One of Spike Milligan’s more baffling poems, ‘Why?’ inspires a reader to ask the title question over and over. Why does the poet want to talk about these topics? And why have they been discussed so outrageously, yet briefly? That is the main pleasure of a work like this. Whether a reader is young or old there is a joy to be indulged in through the arrangement of perfectly rhyming and rhythmic words that tell a light-hearted, if somewhat confusing, story.
Summary of Why?
In the first lines, the speaker tells the reader, very simply, that American detectives never take off their hats while investigating murders. He goes on in the second stanza, adding a postscript, to say that the Chinese “Tecs” are the opposite. They’re more “dreaded” and always investigate “bare-headed”.
You can read the full poem here.
Poetic Techniques in Why?
‘Why?’ by Spike Milligan is a two stanza poem separated into sets of four lines, known as quatrains. These quatrains follow a rhyme scheme of ABCB DEFE. Despite the simplicity of the rhyme scheme, and of the language, Milligan makes use of several poetic techniques in this poem.
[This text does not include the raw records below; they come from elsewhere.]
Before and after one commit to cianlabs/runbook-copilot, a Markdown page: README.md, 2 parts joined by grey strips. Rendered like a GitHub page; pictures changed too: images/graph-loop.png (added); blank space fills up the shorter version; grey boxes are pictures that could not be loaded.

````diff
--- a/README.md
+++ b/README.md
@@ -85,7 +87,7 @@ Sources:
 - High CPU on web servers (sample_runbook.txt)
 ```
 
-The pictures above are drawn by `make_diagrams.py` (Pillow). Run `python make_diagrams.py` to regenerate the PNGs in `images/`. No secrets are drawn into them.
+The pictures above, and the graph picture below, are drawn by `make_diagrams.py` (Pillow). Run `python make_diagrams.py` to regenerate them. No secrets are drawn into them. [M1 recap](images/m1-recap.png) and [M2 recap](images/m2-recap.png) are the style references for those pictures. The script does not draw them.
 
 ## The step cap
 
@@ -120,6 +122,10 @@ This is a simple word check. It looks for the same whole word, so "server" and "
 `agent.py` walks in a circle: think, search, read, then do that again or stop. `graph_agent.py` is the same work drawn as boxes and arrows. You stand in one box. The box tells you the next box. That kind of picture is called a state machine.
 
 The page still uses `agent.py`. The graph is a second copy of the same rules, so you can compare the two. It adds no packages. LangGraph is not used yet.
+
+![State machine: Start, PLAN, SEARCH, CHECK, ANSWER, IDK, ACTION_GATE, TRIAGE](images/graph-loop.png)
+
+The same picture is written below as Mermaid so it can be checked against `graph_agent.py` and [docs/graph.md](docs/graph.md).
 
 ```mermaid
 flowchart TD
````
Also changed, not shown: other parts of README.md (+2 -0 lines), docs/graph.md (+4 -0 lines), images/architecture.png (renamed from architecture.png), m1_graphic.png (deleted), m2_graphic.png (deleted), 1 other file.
These include alliteration, enjambment, juxtaposition and internal rhyme.
The first, alliteration, occurs when words are used in succession, or at least appear close together, and begin with the same letter. For instance, “always appear” in the second stanza.
Juxtaposition is utilized when two contrasting things are placed near one another in order to emphasize that contrast. A poet usually does this in order to emphasize a larger theme of their text or make an important point about the differences between these two things. In the case of ‘Why?’ Milligan places the humorous image of American detectives who never take off their hats alongside murder.
Another important technique commonly used in poetry is enjambment. It occurs when a line is cut off before its natural stopping point. Enjambment forces a reader down to the next line, and the next, quickly. One has to move forward in order to comfortably resolve a phrase or sentence. There are examples throughout ‘Why?’ but one particularly effective one occurs in the transition between the first and second lines of the first stanza.
Lastly, Milligan utilized internal rhyme. It is a kind of perfect or imperfect rhyme that is not constrained to the end of the lines but can appear anywhere. For example, the perfect/full rhyme “Are” and “far” in the second stanza.
Analysis of Why?
In other people’s flats.
In the first stanza, the speaker makes a simple, yet puzzling statement. He tells the reader that “American Detectives,” when investigating murders in “people’s flats” never take their hats off. This is a clear and direct statement, syntax wise, but the content and purpose it bewildering. Especially when considered alongside the second stanza.
It is interesting to consider why the speaker, or Milligan for that matter, wanted to make this statement about detectives. The first and most obvious answer is that it’s entertaining. Much of Milligan’s work was crafted with amusement and bafflement at the top of the list. His poems were written mainly for a young audience and it is with them in mind that he put together this short, humorous poem.
Another important feature of the poem to consider is the rhyme scheme. As is often the case in poetry, whether it’s for children or not, is how words are chosen or altered to fit a particular pattern. This is even more true for strictly metered poems. In this case, the choice to speak about “hats” or “flats” might be influenced by the general desire to create a perfect, harmonious rhyme.
P.S. Chinese Tecs
The second stanza begins with the abbreviation “P.S.” indicating that this is a “postscript” to the first stanza. It’s an extra bit of information the speaker forgot to mention before or made more sense at the bottom, after the primary message. With this in mind, and with the use of exclamations in lines two and four, a reader can assume these lines are interjected with more passion and excitement. It is as if the speaker just recalled the “Chinese Tecs.”
The word “Tec” is also interesting in this piece. When considering what Milligan meant through its utilization, the most obvious answer is that it’s an abbreviation of “detective”. But, that raises the question, why? Why did he choose to abbreviate it this time, but not do so in the first stanza? There is no single answer, but what is clear is that Milligan was certainly interested in the reader asking the question, “why?” Why, one wonders, do American detectives not take off their hats, and why do Chinese detectives never wear hats? Then perhaps most importantly, why are these situations being spoken about at all?
There are no answers to these inquiries except for one that reoccurs within children’s poetry. The scenarios and words were, in some measure, placed together for the reader’s pleasure. Often, poets who write with a young audience in mind focus their writing on what’s going to sound pleasurable and interesting when reading out loud.